South African winery Kanonkop has been making wine under its own label for less than 50 years, but in that time, it has gone from a workhorse of South Africa’s wine scene to a leading light.
As in life, so in wine. That age-old mystery – nature or nurture – is among the many existential quandaries that the grape throws up. Take Bordeaux. The 1855 classification has remained all but unchanged since its inception, suggesting that the natural lie of the land trumps any impact by human hand. Yet winemakers such as Denis Dubourdieu and Stéphane Derenoncourt are feted for their work in the region – so which of the qualities is the more integral?

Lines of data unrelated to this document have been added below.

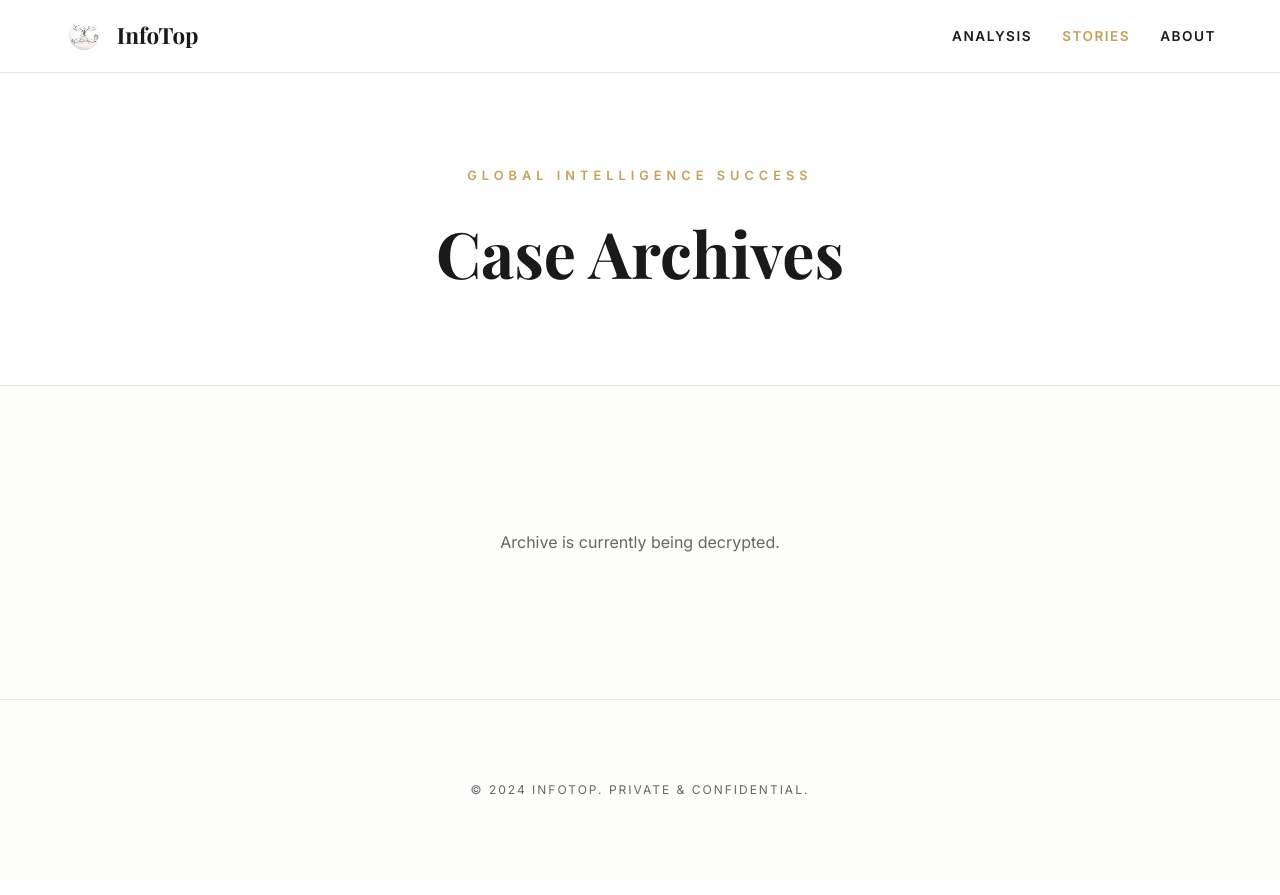
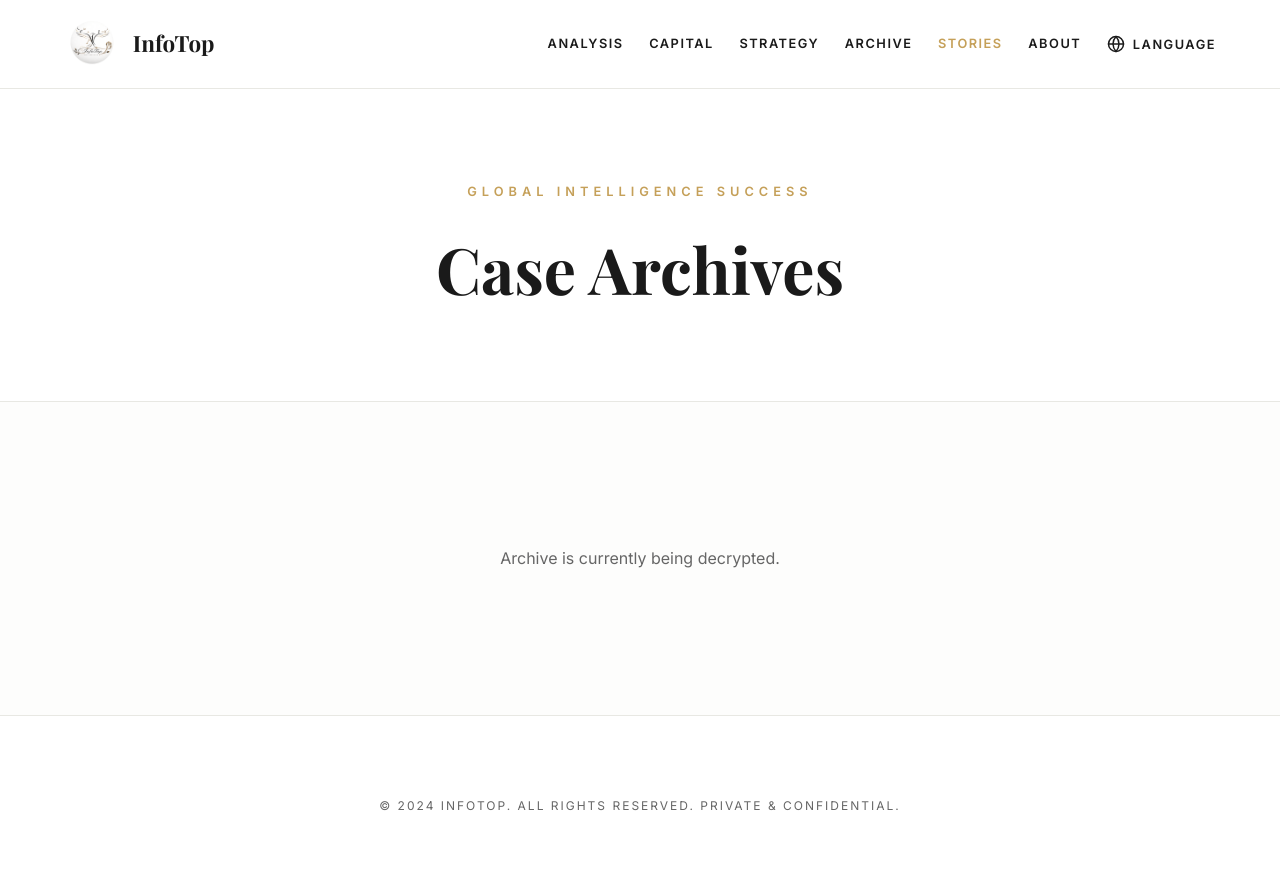
Before and after one commit to haohuixing/InfoTop, a FastAPI app: page /stories in a window 1280 px wide. Before the commit the page ends 795 px from the top, so only its background shows below. Run offline with FastAPI, Linux system fonts and the light colour scheme.

Commit message:
Update stories.html

```diff
--- a/templates/stories.html
+++ b/templates/stories.html
@@ -6,15 +6,121 @@
     <title>Success Stories | InfoTop</title>
     <link rel="icon" type="image/png" href="/images/logo.png">
     <link href="https://fonts.googleapis.com/css2?family=Playfair+Display:wght@700&family=Inter:wght@300;400;600&display=swap" rel="stylesheet">
+
     <style>
-        :root { --bg: #fdfdfc; --gold: #c5a059; --charcoal: #1a1a1a; --muted: #666; --border: #e8e8e3; }
-        body { font-family: 'Inter', sans-serif; background: var(--bg); color: var(--charcoal); margin: 0; line-height: 1.6; }
+        :root {
+            --bg: #fdfdfc;
+            --gold: #c5a059;
+            --charcoal: #1a1a1a;
+            --muted: #666;
+            --border: #e8e8e3;
+            font-size: 16px;
+        }
 
-        nav { display: flex; justify-content: space-between; align-items: center; padding: 1rem 5vw; border-bottom: 1px solid var(--border); background: white; position: sticky; top: 0; z-index: 1000; }
-        .logo { display: flex; align-items: center; gap: 0.8rem; text-decoration: none; color: var(--charcoal); font-family: 'Playfair Display', serif; font-weight: 700; font-size: 1.4rem; }
-        .logo-img { height: 40px; }
-        .nav-links a { margin-left: 2vw; text-decoration: none; color: var(--charcoal); font-size: 0.85rem; font-weight: 600; text-transform: uppercase; letter-spacing: 1.5px; }
+        body {
+            font-family: 'Inter', sans-serif;
+            background: var(--bg);
+            color: var(--charcoal);
+            margin: 0; padding: 0;
+            line-height: 1.6;
+            overflow-x: hidden;
+            top: 0 !important;
+        }
 
+        /* --- TRANSLATE UI (Matches Homepage) --- */
+        .goog-te-banner-frame.skiptranslate, #goog-gt-tt, .goog-te-balloon-frame, .goog-te-gadget img {
+            display: none !important;
+        }
+        #google_translate_element { display: none; }
+        body { top: 0px !important; }
+
+        .translate-wrapper {
+            position: relative;
+            display: inline-block;
+            margin-left: 2vw;
+        }
+
+        .translate-trigger {
+            background: none;
+            border: none;
+            color: var(--charcoal);
+            font-family: 'Inter', sans-serif;
+            font-size: clamp(0.7rem, 1vw, 0.85rem);
+            font-weight: 600;
+            text-transform: uppercase;
+            letter-spacing: 1.5px;
+            cursor: pointer;
+            padding: 0;
+            transition: 0.3s;
+            display: flex;
+            align-items: center;
+            gap: 8px;
+        }
+
+        .translate-trigger svg { transition: 0.3s ease; }
+        .translate-trigger:hover { color: var(--gold); }
+        .translate-trigger:hover svg { stroke: var(--gold); }
+
+        .lang-menu {
+            position: absolute;
+            top: 100%;
+            right: 0;
+            background: white;
+            border: 1px solid var(--border);
+            box-shadow: 0 10px 30px rgba(0,0,0,0.1);
+            display: none;
+            z-index: 2000;
+            min-width: 150px;
+            margin-top: 10px;
+        }
+
+        .lang-menu a {
+            display: block;
+            padding: 12px 20px;
+            color: var(--charcoal);
+            text-decoration: none;
+            font-size: 0.8rem;
+            font-weight: 600;
+            text-transform: uppercase;
+            letter-spacing: 1px;
+            border-bottom: 1px solid var(--border);
+            transition: 0.2s;
+            margin: 0 !important;
+        }
+
+        .lang-menu a:last-child { border-bottom: none; }
+        .lang-menu a:hover { background: var(--bg); color: var(--gold); }
+        .lang-menu.active { display: block; }
+
+        /* --- NAV STYLING --- */
+        nav {
+            display: flex;
+            justify-content: space-between;
+            align-items: center;
+            padding: 1rem 5vw;
+            border-bottom: 1px solid var(--border);
+            background: white;
+            position: sticky;
+            top: 0;
+            z-index: 1000;
+        }
+
+        .logo {
+            display: flex; align-items: center; gap: 0.8rem; text-decoration: none; color: var(--charcoal);
+            font-family: 'Playfair Display', serif; font-weight: 700; font-size: clamp(1.1rem, 2vw, 1.4rem);
+        }
+
+        .logo-img { height: clamp(30px, 7vh, 70px); width: auto; display: block; }
+
+        .nav-links { display: flex; align-items: center; }
+        .nav-links a {
+            margin-left: 2vw; text-decoration: none; color: var(--charcoal);
+            font-size: clamp(0.7rem, 1vw, 0.85rem); font-weight: 600;
+            text-transform: uppercase; letter-spacing: 1.5px; transition: 0.3s ease;
+        }
+        .nav-links a:hover { color: var(--gold); }
+
+        /* --- STORY PAGE CONTENT --- */
         header { padding: 5rem 5vw; text-align: center; background: white; border-bottom: 1px solid var(--border); }
         header h1 { font-family: 'Playfair Display', serif; font-size: clamp(2.5rem, 5vw, 4rem); margin: 0; }
         header p { color: var(--gold); text-transform: uppercase; letter-spacing: 5px; font-weight: 700; font-size: 0.8rem; margin-bottom: 1rem; }
@@ -51,11 +157,12 @@
         .story-title { font-family: 'Playfair Display', serif; font-size: 2.2rem; margin: 0.5rem 0 1.5rem; line-height: 1.2; }
         .story-content { color: var(--muted); font-size: 1.1rem; font-weight: 300; line-height: 1.8; }
 
-        footer { text-align: center; padding: 5rem 5vw; border-top: 1px solid var(--border); font-size: 0.75rem; color: var(--muted); text-transform: uppercase; letter-spacing: 2px; }
+        footer { text-align: center; padding: 5rem 5vw; border-top: 1px solid var(--border); font-size: 0.75rem; color: var(--muted); text-transform: uppercase; letter-spacing: 2px; background: white; }
 
         @media (max-width: 768px) {
             .story-card { grid-template-columns: 1fr; gap: 2rem; }
             .story-title { font-size: 1.8rem; }
+            .nav-links { display: none; } /* Simplified for mobile */
         }
     </style>
 </head>
@@ -66,10 +173,32 @@
             <img src="/images/logo.png" alt="InfoTop Logo" class="logo-img">
             <span>InfoTop</span>
         </a>
+
         <div class="nav-links">
-            <a href="/">Analysis</a>
+            <a href="/#tool">Analysis</a>
+            <a href="#">Capital</a>
+            <a href="#">Strategy</a>
+            <a href="#">Archive</a>
             <a href="/stories" style="color: var(--gold);">Stories</a>
             <a href="#">About</a>
+
+            <div class="translate-wrapper">
+                <button class="translate-trigger" onclick="toggleLangMenu()">
+                    <svg xmlns="http://www.w3.org/2000/svg" width="18" height="18" viewBox="0 0 24 24" fill="none" stroke="currentColor" stroke-width="2" stroke-linecap="round" stroke-linejoin="round">
+                        <circle cx="12" cy="12" r="10"></circle>
+                        <line x1="2" y1="12" x2="22" y2="12"></line>
+                        <path d="M12 2a15.3 15.3 0 0 1 4 10 15.3 15.3 0 0 1-4 10 15.3 15.3 0 0 1-4-10 15.3 15.3 0 0 1 4-10z"></path>
+                    </svg>
+                    Language
+                </button>
+                <div class="lang-menu" id="langMenu">
+                    <a href="javascript:void(0)" onclick="changeLang('en')">English</a>
+                    <a href="javascript:void(0)" onclick="changeLang('es')">Español</a>
+                    <a href="javascript:void(0)" onclick="changeLang('zh-CN')">中文</a>
+                    <a href="javascript:void(0)" onclick="changeLang('fr')">Français</a>
+                    <a href="javascript:void(0)" onclick="changeLang('de')">Deutsch</a>
+                </div>
+            </div>
         </div>
     </nav>
 
@@ -100,8 +229,39 @@
     </div>
 
     <footer>
-        &copy; 2024 InfoTop. Private & Confidential.
+        &copy; 2024 InfoTop. All Rights Reserved. Private & Confidential.
     </footer>
+
+    <!-- Hidden Google Engine -->
+    <div id="google_translate_element"></div>
+
+    <script type="text/javascript">
+        function googleTranslateElementInit() {
+            new google.translate.TranslateElement({
+                pageLanguage: 'en',
+                autoDisplay: false
+            }, 'google_translate_element');
+        }
+
+        function toggleLangMenu() {
+            document.getElementById('langMenu').classList.toggle('active');
+        }
+
+        function changeLang(langCode) {
+            document.cookie = "googtrans=/en/" + langCode + "; path=/";
+            location.reload();
+        }
+
+        window.onclick = function(event) {
+            if (!event.target.closest('.translate-trigger')) {
+                var menu = document.getElementById('langMenu');
+                if (menu && menu.classList.contains('active')) {
+                    menu.classList.remove('active');
+                }
+            }
+        }
+    </script>
+    <script type="text/javascript" src="//translate.google.com/translate_a/element.js?cb=googleTranslateElementInit"></script>
 
 </body>
 </html>
```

In the case of South Africa, the question is particularly thorny. It is, after all, one of wine’s many anomalies that South Africa is categorised as part of the New World when, in reality, it is very old wine country indeed. (Jan van Riebeeck, the Cape’s first commander under the Dutch East India Company, pressed the first wine grapes on the Cape in 1659.) Yet despite such an impressive history, only a handful of South African estates have produced wine for three or more generations.
Kanonkop, in the Simonsberg region of Stellenbosch, stands as a beacon among them. The estate was founded in 1929 – although the first wine bearing the iconic label did not debut until 1973. In the near half-century since, it has become internationally renowned. And the reason for its pre-eminence sits firmly with its people, notably the founder, Paul Sauer. Here at least, nurture trumps nature, it seems.
To read the full article, please click here.